Drs. Robinson and Davis established themselves in the Tallahassee area, sharing neurological medical coverage. In December of 1967, Dr. Robinson and Dr. Davis had dinner and discussed ways to support education and research in neurology and neurosurgery. Drs. Robinson and Davis founded the Tallahassee Neurological Clinic in 1970 and the Tallahassee Neurological Foundation in 1972.
While Drs. Robinson and Davis established and served the people of Tallahassee, Godfrey Newbold Hounsfield of Hayes England was developing an EMI scanner. The first prototype took 160 parallel readings through 180 angles, each 1° apart, with each scan taking a little over five minutes. The images from these scans took 2.5 hours to be processed by algebraic reconstruction techniques on a large computer.

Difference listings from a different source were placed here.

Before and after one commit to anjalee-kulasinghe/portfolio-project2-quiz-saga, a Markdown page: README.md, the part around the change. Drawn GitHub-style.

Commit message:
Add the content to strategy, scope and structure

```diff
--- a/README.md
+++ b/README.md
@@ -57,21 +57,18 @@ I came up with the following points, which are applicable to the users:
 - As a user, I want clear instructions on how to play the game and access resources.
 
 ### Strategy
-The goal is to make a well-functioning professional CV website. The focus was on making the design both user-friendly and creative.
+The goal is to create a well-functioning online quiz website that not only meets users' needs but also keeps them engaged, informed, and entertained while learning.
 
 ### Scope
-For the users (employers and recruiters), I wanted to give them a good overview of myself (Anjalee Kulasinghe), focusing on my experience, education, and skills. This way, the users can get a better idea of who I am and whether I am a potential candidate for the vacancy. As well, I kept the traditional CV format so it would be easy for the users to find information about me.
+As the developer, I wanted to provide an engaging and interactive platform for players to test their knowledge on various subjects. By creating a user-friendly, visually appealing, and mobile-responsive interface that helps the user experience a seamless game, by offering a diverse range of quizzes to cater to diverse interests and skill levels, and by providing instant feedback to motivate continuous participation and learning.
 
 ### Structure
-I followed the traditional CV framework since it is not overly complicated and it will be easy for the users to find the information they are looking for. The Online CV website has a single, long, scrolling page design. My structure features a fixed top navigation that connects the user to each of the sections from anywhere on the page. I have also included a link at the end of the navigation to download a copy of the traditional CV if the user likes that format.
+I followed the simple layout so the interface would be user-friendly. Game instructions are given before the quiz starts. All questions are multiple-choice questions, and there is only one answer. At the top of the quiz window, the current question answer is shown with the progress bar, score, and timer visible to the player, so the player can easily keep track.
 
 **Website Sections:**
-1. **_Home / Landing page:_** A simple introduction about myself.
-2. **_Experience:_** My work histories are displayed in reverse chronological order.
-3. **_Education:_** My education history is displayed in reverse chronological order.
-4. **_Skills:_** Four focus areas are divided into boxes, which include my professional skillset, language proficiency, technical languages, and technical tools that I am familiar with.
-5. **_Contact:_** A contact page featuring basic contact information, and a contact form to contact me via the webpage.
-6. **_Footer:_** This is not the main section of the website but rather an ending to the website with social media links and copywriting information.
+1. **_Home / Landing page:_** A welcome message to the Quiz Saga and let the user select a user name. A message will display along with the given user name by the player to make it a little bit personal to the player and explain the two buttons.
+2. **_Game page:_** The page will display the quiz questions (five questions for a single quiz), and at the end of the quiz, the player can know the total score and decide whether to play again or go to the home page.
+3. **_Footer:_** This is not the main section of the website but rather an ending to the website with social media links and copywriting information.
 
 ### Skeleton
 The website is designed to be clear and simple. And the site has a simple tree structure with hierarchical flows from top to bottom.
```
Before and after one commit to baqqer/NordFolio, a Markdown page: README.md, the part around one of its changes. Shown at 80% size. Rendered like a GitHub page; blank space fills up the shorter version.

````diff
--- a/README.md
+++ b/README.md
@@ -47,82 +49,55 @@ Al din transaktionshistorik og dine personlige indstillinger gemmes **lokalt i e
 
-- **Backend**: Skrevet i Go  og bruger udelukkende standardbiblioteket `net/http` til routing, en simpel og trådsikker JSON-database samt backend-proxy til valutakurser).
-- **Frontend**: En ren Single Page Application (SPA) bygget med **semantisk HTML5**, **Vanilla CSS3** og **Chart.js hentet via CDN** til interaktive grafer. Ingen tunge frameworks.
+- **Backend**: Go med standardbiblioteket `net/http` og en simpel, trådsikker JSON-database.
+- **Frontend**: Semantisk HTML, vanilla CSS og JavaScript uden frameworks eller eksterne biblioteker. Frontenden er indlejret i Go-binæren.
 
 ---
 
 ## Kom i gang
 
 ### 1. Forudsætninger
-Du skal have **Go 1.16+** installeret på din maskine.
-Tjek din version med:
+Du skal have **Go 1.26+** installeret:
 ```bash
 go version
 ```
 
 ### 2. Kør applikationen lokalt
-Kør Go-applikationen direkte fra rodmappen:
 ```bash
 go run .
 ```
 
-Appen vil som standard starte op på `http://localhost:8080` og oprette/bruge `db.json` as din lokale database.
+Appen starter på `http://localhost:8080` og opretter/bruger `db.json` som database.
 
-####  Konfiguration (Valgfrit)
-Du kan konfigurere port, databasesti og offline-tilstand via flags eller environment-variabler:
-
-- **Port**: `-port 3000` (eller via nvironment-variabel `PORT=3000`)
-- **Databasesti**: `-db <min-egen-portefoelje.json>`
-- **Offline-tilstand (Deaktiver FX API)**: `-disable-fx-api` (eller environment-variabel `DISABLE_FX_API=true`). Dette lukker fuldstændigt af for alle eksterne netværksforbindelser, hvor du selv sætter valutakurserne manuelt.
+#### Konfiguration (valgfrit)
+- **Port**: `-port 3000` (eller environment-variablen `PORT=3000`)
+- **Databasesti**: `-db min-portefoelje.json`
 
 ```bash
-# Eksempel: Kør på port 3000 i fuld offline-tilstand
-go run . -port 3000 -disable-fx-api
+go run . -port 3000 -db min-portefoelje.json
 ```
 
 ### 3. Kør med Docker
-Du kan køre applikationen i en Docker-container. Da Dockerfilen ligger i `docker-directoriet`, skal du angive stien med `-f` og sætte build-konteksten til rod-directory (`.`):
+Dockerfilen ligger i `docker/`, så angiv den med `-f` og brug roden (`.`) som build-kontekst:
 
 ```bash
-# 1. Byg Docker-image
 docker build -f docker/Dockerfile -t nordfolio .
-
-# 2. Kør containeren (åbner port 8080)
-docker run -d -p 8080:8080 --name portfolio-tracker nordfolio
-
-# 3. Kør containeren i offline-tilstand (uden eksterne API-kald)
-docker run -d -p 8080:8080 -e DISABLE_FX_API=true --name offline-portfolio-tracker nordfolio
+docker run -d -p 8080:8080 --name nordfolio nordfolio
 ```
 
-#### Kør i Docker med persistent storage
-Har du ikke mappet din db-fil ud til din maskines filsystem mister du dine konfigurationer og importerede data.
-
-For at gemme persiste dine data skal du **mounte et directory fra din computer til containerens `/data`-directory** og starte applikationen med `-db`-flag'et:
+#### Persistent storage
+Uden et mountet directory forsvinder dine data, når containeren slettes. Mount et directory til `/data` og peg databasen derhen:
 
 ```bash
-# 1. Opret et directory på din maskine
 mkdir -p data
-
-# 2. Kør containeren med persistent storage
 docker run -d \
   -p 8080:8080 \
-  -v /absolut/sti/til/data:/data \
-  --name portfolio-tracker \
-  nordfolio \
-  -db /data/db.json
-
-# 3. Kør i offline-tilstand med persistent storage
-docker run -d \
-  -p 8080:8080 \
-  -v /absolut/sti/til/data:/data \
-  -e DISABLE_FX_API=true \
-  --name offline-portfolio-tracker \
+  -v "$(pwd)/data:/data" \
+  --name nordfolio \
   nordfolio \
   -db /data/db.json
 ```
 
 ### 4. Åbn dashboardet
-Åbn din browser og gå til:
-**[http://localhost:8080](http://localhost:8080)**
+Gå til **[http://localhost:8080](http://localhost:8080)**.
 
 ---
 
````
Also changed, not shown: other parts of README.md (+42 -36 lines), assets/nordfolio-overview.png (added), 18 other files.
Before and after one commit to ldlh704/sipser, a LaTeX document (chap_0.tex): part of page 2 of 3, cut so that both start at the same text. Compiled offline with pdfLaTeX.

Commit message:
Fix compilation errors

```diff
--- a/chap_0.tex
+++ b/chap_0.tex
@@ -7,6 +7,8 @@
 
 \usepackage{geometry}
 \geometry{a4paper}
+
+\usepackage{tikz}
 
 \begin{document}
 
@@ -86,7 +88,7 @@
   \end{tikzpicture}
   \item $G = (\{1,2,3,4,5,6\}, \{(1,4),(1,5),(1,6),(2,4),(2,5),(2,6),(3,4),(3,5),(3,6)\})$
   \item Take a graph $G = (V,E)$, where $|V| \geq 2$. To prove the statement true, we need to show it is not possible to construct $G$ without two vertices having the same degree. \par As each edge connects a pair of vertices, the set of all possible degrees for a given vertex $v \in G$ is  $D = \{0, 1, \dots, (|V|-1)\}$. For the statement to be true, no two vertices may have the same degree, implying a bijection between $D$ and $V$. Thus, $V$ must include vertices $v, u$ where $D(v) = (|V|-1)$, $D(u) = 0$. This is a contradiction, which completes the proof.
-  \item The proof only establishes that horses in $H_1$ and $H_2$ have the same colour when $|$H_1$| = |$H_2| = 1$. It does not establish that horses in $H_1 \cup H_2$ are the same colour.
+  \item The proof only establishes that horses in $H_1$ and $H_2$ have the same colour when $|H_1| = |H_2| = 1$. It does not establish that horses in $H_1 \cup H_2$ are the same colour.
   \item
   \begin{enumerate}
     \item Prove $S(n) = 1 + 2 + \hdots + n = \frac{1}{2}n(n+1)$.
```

The first EMI-Scanner was installed at Atkinson Morley's Hospital in Wimbledon, England. In the United States, the first installation was at the Mayo Clinic in Rochester, Minnesota. A second machine was later installed at Massachusetts General Hospital in Boston, Massachusetts.
Over time, an EMI Scanner became a CAT (Computerized Axial Tomogram) Scan which has been shortened to CT scan.
Realizing the possibilities a CT scanner would provide the patients of Tallahassee, Dr. Robinson traveled to England and with the help of the Tallahassee Neurological Foundation and purchased a CT scanner for $347,000. The CT scanner was installed at Tallahassee Memorial Hospital in 1974 on the condition that all proceeds would go towards paying the CT scanner note. However, once the note was paid, all proceeds would benefit the hospital.
The foresight of Dr. Robinson and the Tallahassee Neurological Foundation allowed Tallahassee to own the 10th CT in the United States and the first in the State of Florida. The CT scanner quickly paid for itself and the money from the Tallahassee Neurological Foundation was repaid as well. Eventually, Tallahassee Memorial Hospital would dedicate a floor of the hospital dedicated to neurology and neurosurgery. In time, an intensive care unit and operating rooms were added as well.
Sadly, Dr. Robinson passed away at that age of 49 from an in-operable brain tumor. Dr. Davis took presidency of the Tallahassee Neurological Foundation and the name was changed to the Bryan W. Robinson Neurological Foundation.
In February 1998, the Bryan W. Robinson Neurological Foundation merged with the Tallahassee Memorial Foundation and became the Bryan W. Robinson Endowment for NeuroScience.
As a tax exempt organization, neither the founders nor serving officers benefit from the funds; 100% of contributions are used for education and research.
Since 1983, approximately $750,000 has gone to education and research.
- 114 emerging scientists have received grants up to $3,000. Typically students of Florida State University and the University of Florida, recipients receive extra funding, allowing for further research.
- Six special grants of $3,500 to $20,000 have been awarded for various projects and programs.
- $5,000 has gone towards the “Think First” educational outreach program that teaches local students how to avoid and prevent head and spinal cord injury.
- Up to $5,000 a year goes to maintaining a neurological library within the hospital accessed by nurses and physicians;
- Up to $8,000 a year benefits the NeuroScience Center for educational programs conducted with Florida State University.